Material supplied Start Marker

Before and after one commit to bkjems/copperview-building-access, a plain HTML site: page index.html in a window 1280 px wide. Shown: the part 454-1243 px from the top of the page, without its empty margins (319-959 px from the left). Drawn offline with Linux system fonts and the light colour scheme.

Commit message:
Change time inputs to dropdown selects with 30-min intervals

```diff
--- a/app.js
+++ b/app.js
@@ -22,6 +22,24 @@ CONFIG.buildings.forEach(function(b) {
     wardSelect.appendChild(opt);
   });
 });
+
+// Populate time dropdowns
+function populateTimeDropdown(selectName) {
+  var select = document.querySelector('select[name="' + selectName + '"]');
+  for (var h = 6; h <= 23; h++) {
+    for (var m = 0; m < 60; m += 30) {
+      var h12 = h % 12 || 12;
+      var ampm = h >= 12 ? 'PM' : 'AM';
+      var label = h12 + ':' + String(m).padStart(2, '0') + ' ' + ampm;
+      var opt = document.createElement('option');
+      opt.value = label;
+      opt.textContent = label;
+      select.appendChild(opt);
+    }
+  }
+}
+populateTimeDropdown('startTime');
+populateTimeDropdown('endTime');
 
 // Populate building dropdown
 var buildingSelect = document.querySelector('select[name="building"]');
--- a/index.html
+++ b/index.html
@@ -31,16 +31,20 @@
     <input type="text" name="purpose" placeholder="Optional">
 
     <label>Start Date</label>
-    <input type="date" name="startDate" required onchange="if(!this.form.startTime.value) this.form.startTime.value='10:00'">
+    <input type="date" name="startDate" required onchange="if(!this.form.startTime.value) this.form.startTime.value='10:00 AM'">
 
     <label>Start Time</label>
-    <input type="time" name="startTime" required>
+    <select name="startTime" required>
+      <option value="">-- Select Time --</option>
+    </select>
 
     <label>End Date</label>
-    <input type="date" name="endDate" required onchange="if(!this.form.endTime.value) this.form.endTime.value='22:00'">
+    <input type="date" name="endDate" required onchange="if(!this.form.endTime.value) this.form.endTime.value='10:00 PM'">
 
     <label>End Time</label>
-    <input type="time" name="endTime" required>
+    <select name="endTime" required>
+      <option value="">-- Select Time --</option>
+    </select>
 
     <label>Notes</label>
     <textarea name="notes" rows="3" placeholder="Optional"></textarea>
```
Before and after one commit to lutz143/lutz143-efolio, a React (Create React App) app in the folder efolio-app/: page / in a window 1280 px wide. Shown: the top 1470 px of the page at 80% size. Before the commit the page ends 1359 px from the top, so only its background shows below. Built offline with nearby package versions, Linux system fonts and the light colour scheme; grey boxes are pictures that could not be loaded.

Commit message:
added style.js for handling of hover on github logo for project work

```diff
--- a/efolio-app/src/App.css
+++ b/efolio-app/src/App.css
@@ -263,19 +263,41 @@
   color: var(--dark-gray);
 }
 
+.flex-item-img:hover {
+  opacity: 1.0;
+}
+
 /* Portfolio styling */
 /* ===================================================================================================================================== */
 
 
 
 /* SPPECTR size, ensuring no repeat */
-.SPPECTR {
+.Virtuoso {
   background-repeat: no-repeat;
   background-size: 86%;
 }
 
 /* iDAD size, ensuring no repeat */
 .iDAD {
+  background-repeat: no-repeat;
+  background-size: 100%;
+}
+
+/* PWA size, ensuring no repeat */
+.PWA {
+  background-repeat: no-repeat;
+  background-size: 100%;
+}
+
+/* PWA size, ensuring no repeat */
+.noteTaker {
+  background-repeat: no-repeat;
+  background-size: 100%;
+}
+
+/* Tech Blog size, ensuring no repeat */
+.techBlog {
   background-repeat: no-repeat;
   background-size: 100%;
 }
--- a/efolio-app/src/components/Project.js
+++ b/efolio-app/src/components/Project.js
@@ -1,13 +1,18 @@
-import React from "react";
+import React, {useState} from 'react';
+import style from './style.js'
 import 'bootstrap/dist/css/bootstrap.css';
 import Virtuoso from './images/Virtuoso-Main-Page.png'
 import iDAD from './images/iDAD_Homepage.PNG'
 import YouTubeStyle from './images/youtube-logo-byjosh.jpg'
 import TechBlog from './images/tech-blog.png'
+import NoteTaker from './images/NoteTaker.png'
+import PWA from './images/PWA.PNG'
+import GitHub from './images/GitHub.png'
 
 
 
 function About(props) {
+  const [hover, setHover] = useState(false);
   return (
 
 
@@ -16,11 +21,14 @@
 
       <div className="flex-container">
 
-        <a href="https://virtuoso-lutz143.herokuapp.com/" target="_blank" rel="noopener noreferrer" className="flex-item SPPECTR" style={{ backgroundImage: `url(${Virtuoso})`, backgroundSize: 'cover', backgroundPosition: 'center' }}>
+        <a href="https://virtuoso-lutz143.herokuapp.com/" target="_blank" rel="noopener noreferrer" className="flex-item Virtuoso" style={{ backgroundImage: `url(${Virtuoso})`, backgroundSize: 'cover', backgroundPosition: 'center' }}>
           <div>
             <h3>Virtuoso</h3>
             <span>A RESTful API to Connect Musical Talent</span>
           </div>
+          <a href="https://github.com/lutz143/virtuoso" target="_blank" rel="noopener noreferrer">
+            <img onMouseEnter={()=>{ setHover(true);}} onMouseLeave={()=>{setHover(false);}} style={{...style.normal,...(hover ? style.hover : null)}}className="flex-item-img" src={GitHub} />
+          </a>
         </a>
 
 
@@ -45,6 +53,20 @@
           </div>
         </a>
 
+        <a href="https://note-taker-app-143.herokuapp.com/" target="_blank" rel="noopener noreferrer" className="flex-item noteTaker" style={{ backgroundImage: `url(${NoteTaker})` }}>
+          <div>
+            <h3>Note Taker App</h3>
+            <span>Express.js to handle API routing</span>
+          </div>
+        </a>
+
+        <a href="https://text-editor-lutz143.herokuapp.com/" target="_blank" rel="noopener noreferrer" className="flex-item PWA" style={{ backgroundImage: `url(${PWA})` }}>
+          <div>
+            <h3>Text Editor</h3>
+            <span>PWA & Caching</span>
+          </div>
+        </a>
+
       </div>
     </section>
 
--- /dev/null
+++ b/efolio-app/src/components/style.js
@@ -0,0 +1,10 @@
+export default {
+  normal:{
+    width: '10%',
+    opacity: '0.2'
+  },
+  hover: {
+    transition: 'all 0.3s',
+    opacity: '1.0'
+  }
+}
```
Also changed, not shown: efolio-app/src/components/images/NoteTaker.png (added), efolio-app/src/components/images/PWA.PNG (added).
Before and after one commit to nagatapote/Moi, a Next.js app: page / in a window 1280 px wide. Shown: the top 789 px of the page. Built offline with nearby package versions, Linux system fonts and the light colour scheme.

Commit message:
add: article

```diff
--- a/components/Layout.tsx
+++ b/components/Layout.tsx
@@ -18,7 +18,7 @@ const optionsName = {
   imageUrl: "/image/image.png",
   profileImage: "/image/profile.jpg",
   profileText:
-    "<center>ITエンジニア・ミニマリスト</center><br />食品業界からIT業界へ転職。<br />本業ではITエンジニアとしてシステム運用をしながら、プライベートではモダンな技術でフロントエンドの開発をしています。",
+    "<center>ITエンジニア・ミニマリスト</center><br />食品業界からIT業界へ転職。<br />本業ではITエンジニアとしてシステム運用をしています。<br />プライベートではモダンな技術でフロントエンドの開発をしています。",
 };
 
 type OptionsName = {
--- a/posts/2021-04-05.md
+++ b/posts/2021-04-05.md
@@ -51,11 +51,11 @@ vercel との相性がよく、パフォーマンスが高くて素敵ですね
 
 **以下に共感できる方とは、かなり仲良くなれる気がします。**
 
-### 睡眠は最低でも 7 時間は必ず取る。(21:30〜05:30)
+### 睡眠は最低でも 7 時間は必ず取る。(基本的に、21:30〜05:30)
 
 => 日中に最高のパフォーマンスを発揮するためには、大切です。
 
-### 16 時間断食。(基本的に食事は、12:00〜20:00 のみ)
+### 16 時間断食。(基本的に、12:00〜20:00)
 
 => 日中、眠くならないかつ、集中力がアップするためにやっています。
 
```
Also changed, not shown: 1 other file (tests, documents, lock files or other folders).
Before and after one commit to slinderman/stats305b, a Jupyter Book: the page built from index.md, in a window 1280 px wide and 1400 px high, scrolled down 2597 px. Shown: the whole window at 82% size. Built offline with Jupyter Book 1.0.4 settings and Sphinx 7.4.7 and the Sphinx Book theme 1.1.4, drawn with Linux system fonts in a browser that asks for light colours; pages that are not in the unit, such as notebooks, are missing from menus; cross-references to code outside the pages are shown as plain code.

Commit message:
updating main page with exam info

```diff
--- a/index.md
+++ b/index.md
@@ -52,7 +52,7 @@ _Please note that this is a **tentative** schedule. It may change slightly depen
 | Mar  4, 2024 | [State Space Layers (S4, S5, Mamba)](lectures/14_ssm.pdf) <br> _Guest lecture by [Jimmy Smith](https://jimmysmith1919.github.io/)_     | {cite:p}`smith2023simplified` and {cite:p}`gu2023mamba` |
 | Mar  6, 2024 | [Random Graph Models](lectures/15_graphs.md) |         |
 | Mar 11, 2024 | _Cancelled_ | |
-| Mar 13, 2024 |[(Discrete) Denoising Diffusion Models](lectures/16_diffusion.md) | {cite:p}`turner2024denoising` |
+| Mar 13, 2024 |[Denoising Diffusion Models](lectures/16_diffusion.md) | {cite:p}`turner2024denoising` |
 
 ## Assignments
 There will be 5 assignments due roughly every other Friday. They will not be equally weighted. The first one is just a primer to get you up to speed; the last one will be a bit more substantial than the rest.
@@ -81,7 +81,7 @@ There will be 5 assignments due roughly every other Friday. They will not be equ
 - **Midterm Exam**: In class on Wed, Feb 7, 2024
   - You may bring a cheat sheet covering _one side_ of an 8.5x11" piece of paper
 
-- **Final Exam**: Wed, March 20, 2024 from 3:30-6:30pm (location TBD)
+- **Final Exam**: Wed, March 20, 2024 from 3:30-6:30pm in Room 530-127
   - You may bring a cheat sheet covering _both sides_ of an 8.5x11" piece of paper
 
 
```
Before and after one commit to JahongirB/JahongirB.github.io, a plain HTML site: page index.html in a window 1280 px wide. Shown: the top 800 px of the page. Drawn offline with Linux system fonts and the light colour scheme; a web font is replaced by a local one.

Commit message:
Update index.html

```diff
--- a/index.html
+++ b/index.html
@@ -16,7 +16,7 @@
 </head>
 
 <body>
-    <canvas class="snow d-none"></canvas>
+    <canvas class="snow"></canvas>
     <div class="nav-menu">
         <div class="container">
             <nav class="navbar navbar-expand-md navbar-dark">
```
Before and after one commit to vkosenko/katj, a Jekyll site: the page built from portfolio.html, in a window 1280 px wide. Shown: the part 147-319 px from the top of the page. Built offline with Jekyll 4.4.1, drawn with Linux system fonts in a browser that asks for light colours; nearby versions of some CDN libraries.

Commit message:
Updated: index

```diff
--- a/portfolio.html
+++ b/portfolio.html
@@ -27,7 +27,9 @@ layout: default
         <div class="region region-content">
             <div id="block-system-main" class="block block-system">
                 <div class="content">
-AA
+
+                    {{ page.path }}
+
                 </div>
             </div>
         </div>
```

Material supplied End Marker

▶ **About this task**:
From the material above, count the lines that include "components" and give only the total.

▶ **Result**:
6